**Task requirements:** Write out every record below exactly, leaving the pictures out.

-- Opening Marker --

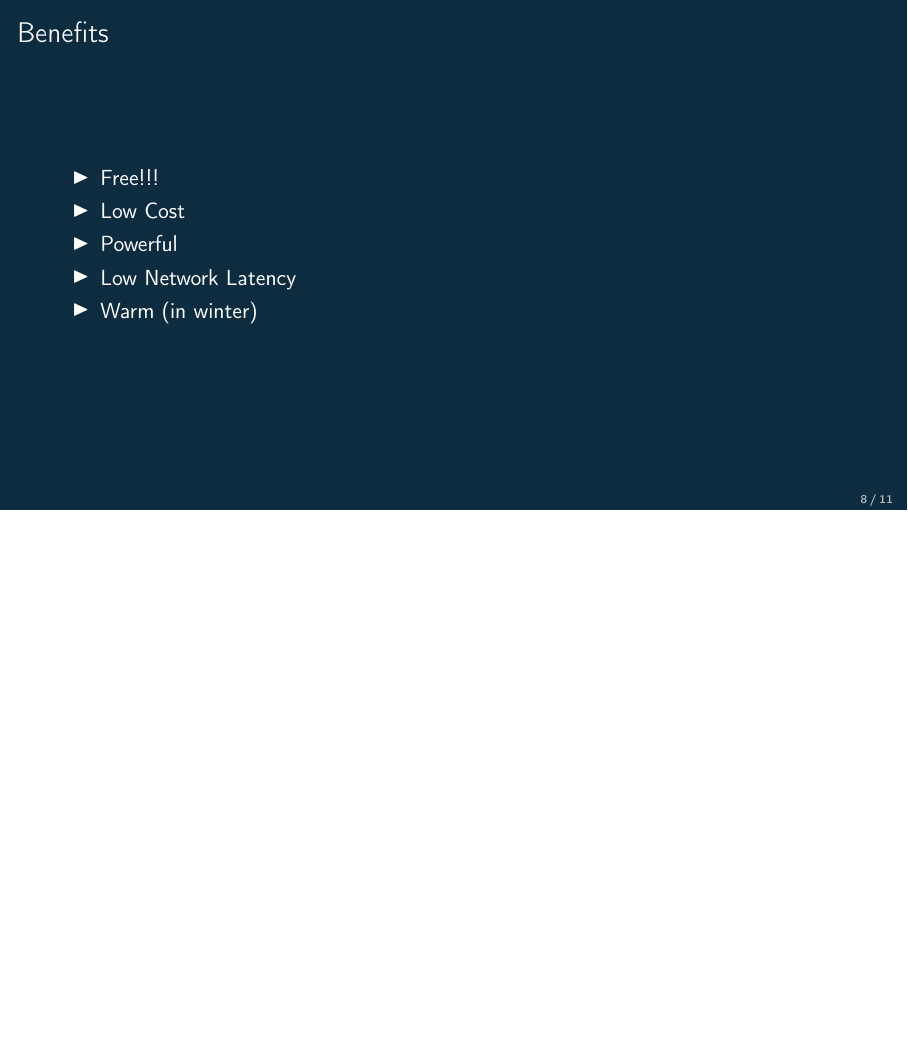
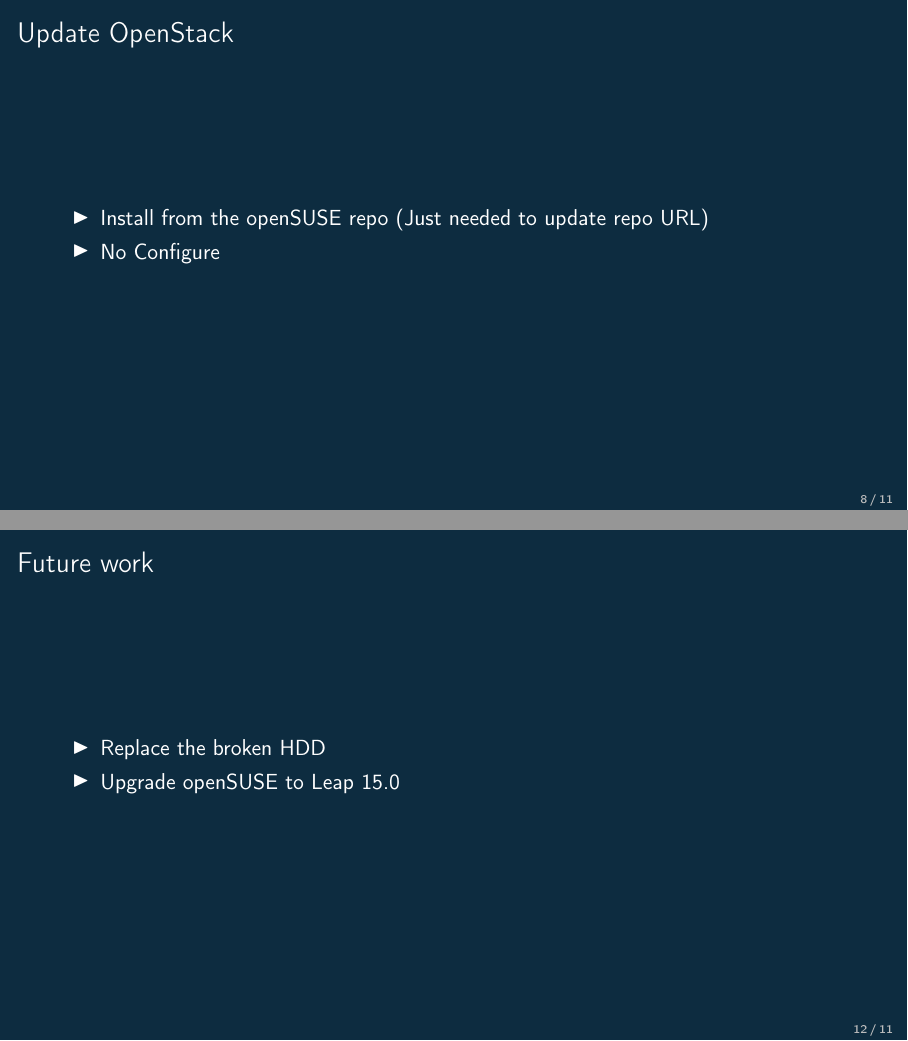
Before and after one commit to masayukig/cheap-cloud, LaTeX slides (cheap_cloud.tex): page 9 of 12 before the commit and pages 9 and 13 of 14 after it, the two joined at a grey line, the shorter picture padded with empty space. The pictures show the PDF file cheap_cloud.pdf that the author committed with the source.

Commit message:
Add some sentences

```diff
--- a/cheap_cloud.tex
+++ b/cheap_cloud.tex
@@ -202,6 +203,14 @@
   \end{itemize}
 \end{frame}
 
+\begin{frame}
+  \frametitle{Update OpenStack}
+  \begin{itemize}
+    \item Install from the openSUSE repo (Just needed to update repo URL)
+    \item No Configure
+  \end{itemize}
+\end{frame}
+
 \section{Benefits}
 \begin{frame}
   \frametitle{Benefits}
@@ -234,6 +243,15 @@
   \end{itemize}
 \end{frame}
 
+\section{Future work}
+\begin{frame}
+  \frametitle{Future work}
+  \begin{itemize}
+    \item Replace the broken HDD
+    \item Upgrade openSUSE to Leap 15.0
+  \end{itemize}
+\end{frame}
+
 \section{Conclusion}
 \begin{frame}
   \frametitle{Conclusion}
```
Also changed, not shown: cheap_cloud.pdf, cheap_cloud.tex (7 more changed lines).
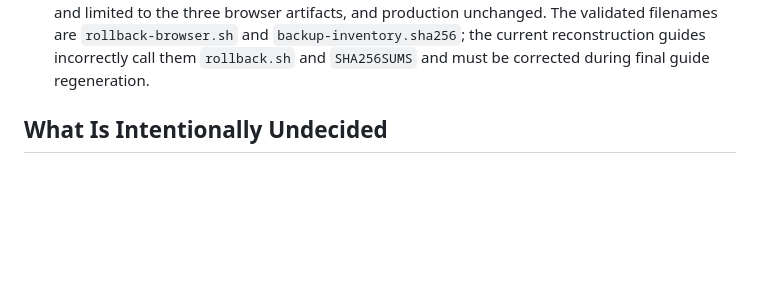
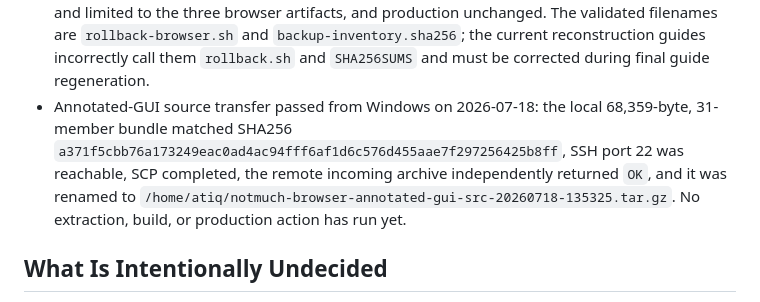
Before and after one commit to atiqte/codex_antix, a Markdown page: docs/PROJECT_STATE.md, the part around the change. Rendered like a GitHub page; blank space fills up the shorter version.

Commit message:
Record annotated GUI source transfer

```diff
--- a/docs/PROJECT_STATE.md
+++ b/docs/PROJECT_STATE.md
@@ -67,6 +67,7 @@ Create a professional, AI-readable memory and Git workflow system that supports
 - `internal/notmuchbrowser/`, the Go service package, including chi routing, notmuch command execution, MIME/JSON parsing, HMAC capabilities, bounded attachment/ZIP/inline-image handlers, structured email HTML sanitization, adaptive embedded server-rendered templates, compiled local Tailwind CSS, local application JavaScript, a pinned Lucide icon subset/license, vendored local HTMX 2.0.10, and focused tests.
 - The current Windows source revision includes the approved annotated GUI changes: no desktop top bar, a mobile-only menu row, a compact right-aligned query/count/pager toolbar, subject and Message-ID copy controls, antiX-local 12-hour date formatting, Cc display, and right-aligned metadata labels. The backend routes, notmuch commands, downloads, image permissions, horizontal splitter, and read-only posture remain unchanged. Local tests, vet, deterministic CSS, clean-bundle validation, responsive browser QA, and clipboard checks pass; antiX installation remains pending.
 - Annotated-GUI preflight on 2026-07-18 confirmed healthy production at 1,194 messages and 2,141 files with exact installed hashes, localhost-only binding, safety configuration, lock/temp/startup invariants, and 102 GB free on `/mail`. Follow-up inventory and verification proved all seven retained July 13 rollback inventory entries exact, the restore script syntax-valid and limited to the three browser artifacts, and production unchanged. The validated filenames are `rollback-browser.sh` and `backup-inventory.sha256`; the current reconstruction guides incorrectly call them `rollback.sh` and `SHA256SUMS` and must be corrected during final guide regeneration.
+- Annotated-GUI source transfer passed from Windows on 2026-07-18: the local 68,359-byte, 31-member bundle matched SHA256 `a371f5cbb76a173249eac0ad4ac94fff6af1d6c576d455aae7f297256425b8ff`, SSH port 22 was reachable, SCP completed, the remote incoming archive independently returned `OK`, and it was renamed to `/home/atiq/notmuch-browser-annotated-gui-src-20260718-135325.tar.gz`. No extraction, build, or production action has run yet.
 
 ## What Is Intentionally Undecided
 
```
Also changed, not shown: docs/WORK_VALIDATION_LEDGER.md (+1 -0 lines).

-- Closing Marker --

**Answer to this problem:**
Before and after one commit to masayukig/cheap-cloud, LaTeX slides (cheap_cloud.tex): page 9 of 12 before the commit and pages 9 and 13 of 14 after it, the two joined at a grey line, the shorter picture padded with empty space. The pictures show the PDF file cheap_cloud.pdf that the author committed with the source.

Commit message:
Add some sentences

```diff
--- a/cheap_cloud.tex
+++ b/cheap_cloud.tex
@@ -202,6 +203,14 @@
   \end{itemize}
 \end{frame}
 
+\begin{frame}
+  \frametitle{Update OpenStack}
+  \begin{itemize}
+    \item Install from the openSUSE repo (Just needed to update repo URL)
+    \item No Configure
+  \end{itemize}
+\end{frame}
+
 \section{Benefits}
 \begin{frame}
   \frametitle{Benefits}
@@ -234,6 +243,15 @@
   \end{itemize}
 \end{frame}
 
+\section{Future work}
+\begin{frame}
+  \frametitle{Future work}
+  \begin{itemize}
+    \item Replace the broken HDD
+    \item Upgrade openSUSE to Leap 15.0
+  \end{itemize}
+\end{frame}
+
 \section{Conclusion}
 \begin{frame}
   \frametitle{Conclusion}
```
Also changed, not shown: cheap_cloud.pdf, cheap_cloud.tex (7 more changed lines).
Before and after one commit to atiqte/codex_antix, a Markdown page: docs/PROJECT_STATE.md, the part around the change. Rendered like a GitHub page; blank space fills up the shorter version.

Commit message:
Record annotated GUI source transfer

```diff
--- a/docs/PROJECT_STATE.md
+++ b/docs/PROJECT_STATE.md
@@ -67,6 +67,7 @@ Create a professional, AI-readable memory and Git workflow system that supports
 - `internal/notmuchbrowser/`, the Go service package, including chi routing, notmuch command execution, MIME/JSON parsing, HMAC capabilities, bounded attachment/ZIP/inline-image handlers, structured email HTML sanitization, adaptive embedded server-rendered templates, compiled local Tailwind CSS, local application JavaScript, a pinned Lucide icon subset/license, vendored local HTMX 2.0.10, and focused tests.
 - The current Windows source revision includes the approved annotated GUI changes: no desktop top bar, a mobile-only menu row, a compact right-aligned query/count/pager toolbar, subject and Message-ID copy controls, antiX-local 12-hour date formatting, Cc display, and right-aligned metadata labels. The backend routes, notmuch commands, downloads, image permissions, horizontal splitter, and read-only posture remain unchanged. Local tests, vet, deterministic CSS, clean-bundle validation, responsive browser QA, and clipboard checks pass; antiX installation remains pending.
 - Annotated-GUI preflight on 2026-07-18 confirmed healthy production at 1,194 messages and 2,141 files with exact installed hashes, localhost-only binding, safety configuration, lock/temp/startup invariants, and 102 GB free on `/mail`. Follow-up inventory and verification proved all seven retained July 13 rollback inventory entries exact, the restore script syntax-valid and limited to the three browser artifacts, and production unchanged. The validated filenames are `rollback-browser.sh` and `backup-inventory.sha256`; the current reconstruction guides incorrectly call them `rollback.sh` and `SHA256SUMS` and must be corrected during final guide regeneration.
+- Annotated-GUI source transfer passed from Windows on 2026-07-18: the local 68,359-byte, 31-member bundle matched SHA256 `a371f5cbb76a173249eac0ad4ac94fff6af1d6c576d455aae7f297256425b8ff`, SSH port 22 was reachable, SCP completed, the remote incoming archive independently returned `OK`, and it was renamed to `/home/atiq/notmuch-browser-annotated-gui-src-20260718-135325.tar.gz`. No extraction, build, or production action has run yet.
 
 ## What Is Intentionally Undecided
 
```
Also changed, not shown: docs/WORK_VALIDATION_LEDGER.md (+1 -0 lines).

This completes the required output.